◆ Task brief
Copy every record exactly as it appears in the data below.

** Opening Given data block **

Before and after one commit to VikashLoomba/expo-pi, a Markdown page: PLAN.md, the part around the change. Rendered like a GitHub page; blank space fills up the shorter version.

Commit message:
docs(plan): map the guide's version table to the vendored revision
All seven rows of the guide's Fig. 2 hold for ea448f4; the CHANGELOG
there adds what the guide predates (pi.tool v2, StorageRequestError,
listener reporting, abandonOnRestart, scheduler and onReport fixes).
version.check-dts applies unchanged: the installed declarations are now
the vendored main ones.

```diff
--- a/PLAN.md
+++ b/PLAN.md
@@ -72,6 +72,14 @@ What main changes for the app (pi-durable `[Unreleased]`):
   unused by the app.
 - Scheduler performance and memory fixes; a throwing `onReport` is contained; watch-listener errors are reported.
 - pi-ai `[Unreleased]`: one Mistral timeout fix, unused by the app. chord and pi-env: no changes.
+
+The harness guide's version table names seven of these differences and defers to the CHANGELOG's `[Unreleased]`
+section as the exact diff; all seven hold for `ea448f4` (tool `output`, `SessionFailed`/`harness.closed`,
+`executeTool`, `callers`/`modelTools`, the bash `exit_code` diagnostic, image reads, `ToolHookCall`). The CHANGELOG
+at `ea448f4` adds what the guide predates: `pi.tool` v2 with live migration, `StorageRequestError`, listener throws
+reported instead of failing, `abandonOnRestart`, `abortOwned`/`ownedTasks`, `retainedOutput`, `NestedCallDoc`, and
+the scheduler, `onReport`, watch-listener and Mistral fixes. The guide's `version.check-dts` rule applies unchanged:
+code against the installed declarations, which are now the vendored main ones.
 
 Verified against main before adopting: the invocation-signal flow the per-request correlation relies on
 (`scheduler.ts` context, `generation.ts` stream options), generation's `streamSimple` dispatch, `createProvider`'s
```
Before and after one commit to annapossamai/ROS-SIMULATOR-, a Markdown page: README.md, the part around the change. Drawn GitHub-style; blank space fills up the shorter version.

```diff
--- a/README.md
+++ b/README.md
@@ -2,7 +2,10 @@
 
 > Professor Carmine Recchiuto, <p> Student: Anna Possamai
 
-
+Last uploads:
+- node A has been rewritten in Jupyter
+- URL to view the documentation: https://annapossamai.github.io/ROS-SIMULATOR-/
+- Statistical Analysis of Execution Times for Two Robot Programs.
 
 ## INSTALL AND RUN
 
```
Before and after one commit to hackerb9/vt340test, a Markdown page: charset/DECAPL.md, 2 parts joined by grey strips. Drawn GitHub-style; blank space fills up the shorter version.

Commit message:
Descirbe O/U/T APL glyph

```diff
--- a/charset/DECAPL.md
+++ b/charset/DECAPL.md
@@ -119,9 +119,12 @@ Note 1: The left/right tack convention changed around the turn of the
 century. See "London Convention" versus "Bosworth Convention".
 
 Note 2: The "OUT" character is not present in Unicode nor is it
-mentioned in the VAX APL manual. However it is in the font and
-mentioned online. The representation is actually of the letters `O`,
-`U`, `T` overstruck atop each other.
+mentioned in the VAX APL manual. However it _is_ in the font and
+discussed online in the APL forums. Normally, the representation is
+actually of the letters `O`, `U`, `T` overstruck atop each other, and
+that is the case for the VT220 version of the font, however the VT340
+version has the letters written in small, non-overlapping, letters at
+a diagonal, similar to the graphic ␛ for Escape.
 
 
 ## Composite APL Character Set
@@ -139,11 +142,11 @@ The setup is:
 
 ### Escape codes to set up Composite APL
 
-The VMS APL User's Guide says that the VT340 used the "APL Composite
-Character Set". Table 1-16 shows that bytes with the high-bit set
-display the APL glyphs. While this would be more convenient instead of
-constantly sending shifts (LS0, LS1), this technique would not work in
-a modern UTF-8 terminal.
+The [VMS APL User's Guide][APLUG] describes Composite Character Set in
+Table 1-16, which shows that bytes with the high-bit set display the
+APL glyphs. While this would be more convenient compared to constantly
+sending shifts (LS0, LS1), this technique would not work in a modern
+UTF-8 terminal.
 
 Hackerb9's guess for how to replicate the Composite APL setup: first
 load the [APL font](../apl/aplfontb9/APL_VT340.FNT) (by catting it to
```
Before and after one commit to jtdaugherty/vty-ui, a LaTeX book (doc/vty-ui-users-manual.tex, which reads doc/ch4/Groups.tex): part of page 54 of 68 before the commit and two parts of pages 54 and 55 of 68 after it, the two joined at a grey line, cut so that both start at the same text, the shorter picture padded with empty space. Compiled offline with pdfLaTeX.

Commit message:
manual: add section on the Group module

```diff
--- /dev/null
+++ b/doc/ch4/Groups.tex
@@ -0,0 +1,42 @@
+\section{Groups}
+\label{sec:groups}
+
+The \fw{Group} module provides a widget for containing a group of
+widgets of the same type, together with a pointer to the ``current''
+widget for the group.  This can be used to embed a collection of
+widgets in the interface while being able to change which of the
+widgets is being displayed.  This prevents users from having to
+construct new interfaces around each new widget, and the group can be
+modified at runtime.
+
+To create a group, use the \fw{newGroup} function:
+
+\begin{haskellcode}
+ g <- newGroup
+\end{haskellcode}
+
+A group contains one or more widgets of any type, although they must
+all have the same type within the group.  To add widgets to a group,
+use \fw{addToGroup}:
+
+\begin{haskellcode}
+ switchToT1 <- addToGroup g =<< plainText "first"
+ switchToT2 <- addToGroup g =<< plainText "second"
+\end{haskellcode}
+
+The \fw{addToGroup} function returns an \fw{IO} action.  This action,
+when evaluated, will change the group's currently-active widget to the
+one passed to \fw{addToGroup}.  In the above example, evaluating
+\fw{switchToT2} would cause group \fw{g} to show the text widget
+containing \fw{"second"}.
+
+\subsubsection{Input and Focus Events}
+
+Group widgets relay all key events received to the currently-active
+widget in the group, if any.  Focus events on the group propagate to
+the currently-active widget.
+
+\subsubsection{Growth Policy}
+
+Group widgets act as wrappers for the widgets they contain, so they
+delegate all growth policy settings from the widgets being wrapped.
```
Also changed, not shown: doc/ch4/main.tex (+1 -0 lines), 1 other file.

** Closing Given data block **

◆ Answer box
Before and after one commit to VikashLoomba/expo-pi, a Markdown page: PLAN.md, the part around the change. Rendered like a GitHub page; blank space fills up the shorter version.

Commit message:
docs(plan): map the guide's version table to the vendored revision
All seven rows of the guide's Fig. 2 hold for ea448f4; the CHANGELOG
there adds what the guide predates (pi.tool v2, StorageRequestError,
listener reporting, abandonOnRestart, scheduler and onReport fixes).
version.check-dts applies unchanged: the installed declarations are now
the vendored main ones.

```diff
--- a/PLAN.md
+++ b/PLAN.md
@@ -72,6 +72,14 @@ What main changes for the app (pi-durable `[Unreleased]`):
   unused by the app.
 - Scheduler performance and memory fixes; a throwing `onReport` is contained; watch-listener errors are reported.
 - pi-ai `[Unreleased]`: one Mistral timeout fix, unused by the app. chord and pi-env: no changes.
+
+The harness guide's version table names seven of these differences and defers to the CHANGELOG's `[Unreleased]`
+section as the exact diff; all seven hold for `ea448f4` (tool `output`, `SessionFailed`/`harness.closed`,
+`executeTool`, `callers`/`modelTools`, the bash `exit_code` diagnostic, image reads, `ToolHookCall`). The CHANGELOG
+at `ea448f4` adds what the guide predates: `pi.tool` v2 with live migration, `StorageRequestError`, listener throws
+reported instead of failing, `abandonOnRestart`, `abortOwned`/`ownedTasks`, `retainedOutput`, `NestedCallDoc`, and
+the scheduler, `onReport`, watch-listener and Mistral fixes. The guide's `version.check-dts` rule applies unchanged:
+code against the installed declarations, which are now the vendored main ones.
 
 Verified against main before adopting: the invocation-signal flow the per-request correlation relies on
 (`scheduler.ts` context, `generation.ts` stream options), generation's `streamSimple` dispatch, `createProvider`'s
```
Before and after one commit to annapossamai/ROS-SIMULATOR-, a Markdown page: README.md, the part around the change. Drawn GitHub-style; blank space fills up the shorter version.

```diff
--- a/README.md
+++ b/README.md
@@ -2,7 +2,10 @@
 
 > Professor Carmine Recchiuto, <p> Student: Anna Possamai
 
-
+Last uploads:
+- node A has been rewritten in Jupyter
+- URL to view the documentation: https://annapossamai.github.io/ROS-SIMULATOR-/
+- Statistical Analysis of Execution Times for Two Robot Programs.
 
 ## INSTALL AND RUN
 
```
Before and after one commit to hackerb9/vt340test, a Markdown page: charset/DECAPL.md, 2 parts joined by grey strips. Drawn GitHub-style; blank space fills up the shorter version.

Commit message:
Descirbe O/U/T APL glyph

```diff
--- a/charset/DECAPL.md
+++ b/charset/DECAPL.md
@@ -119,9 +119,12 @@ Note 1: The left/right tack convention changed around the turn of the
 century. See "London Convention" versus "Bosworth Convention".
 
 Note 2: The "OUT" character is not present in Unicode nor is it
-mentioned in the VAX APL manual. However it is in the font and
-mentioned online. The representation is actually of the letters `O`,
-`U`, `T` overstruck atop each other.
+mentioned in the VAX APL manual. However it _is_ in the font and
+discussed online in the APL forums. Normally, the representation is
+actually of the letters `O`, `U`, `T` overstruck atop each other, and
+that is the case for the VT220 version of the font, however the VT340
+version has the letters written in small, non-overlapping, letters at
+a diagonal, similar to the graphic ␛ for Escape.
 
 
 ## Composite APL Character Set
@@ -139,11 +142,11 @@ The setup is:
 
 ### Escape codes to set up Composite APL
 
-The VMS APL User's Guide says that the VT340 used the "APL Composite
-Character Set". Table 1-16 shows that bytes with the high-bit set
-display the APL glyphs. While this would be more convenient instead of
-constantly sending shifts (LS0, LS1), this technique would not work in
-a modern UTF-8 terminal.
+The [VMS APL User's Guide][APLUG] describes Composite Character Set in
+Table 1-16, which shows that bytes with the high-bit set display the
+APL glyphs. While this would be more convenient compared to constantly
+sending shifts (LS0, LS1), this technique would not work in a modern
+UTF-8 terminal.
 
 Hackerb9's guess for how to replicate the Composite APL setup: first
 load the [APL font](../apl/aplfontb9/APL_VT340.FNT) (by catting it to
```
Before and after one commit to jtdaugherty/vty-ui, a LaTeX book (doc/vty-ui-users-manual.tex, which reads doc/ch4/Groups.tex): part of page 54 of 68 before the commit and two parts of pages 54 and 55 of 68 after it, the two joined at a grey line, cut so that both start at the same text, the shorter picture padded with empty space. Compiled offline with pdfLaTeX.

Commit message:
manual: add section on the Group module

```diff
--- /dev/null
+++ b/doc/ch4/Groups.tex
@@ -0,0 +1,42 @@
+\section{Groups}
+\label{sec:groups}
+
+The \fw{Group} module provides a widget for containing a group of
+widgets of the same type, together with a pointer to the ``current''
+widget for the group.  This can be used to embed a collection of
+widgets in the interface while being able to change which of the
+widgets is being displayed.  This prevents users from having to
+construct new interfaces around each new widget, and the group can be
+modified at runtime.
+
+To create a group, use the \fw{newGroup} function:
+
+\begin{haskellcode}
+ g <- newGroup
+\end{haskellcode}
+
+A group contains one or more widgets of any type, although they must
+all have the same type within the group.  To add widgets to a group,
+use \fw{addToGroup}:
+
+\begin{haskellcode}
+ switchToT1 <- addToGroup g =<< plainText "first"
+ switchToT2 <- addToGroup g =<< plainText "second"
+\end{haskellcode}
+
+The \fw{addToGroup} function returns an \fw{IO} action.  This action,
+when evaluated, will change the group's currently-active widget to the
+one passed to \fw{addToGroup}.  In the above example, evaluating
+\fw{switchToT2} would cause group \fw{g} to show the text widget
+containing \fw{"second"}.
+
+\subsubsection{Input and Focus Events}
+
+Group widgets relay all key events received to the currently-active
+widget in the group, if any.  Focus events on the group propagate to
+the currently-active widget.
+
+\subsubsection{Growth Policy}
+
+Group widgets act as wrappers for the widgets they contain, so they
+delegate all growth policy settings from the widgets being wrapped.
```
Also changed, not shown: doc/ch4/main.tex (+1 -0 lines), 1 other file.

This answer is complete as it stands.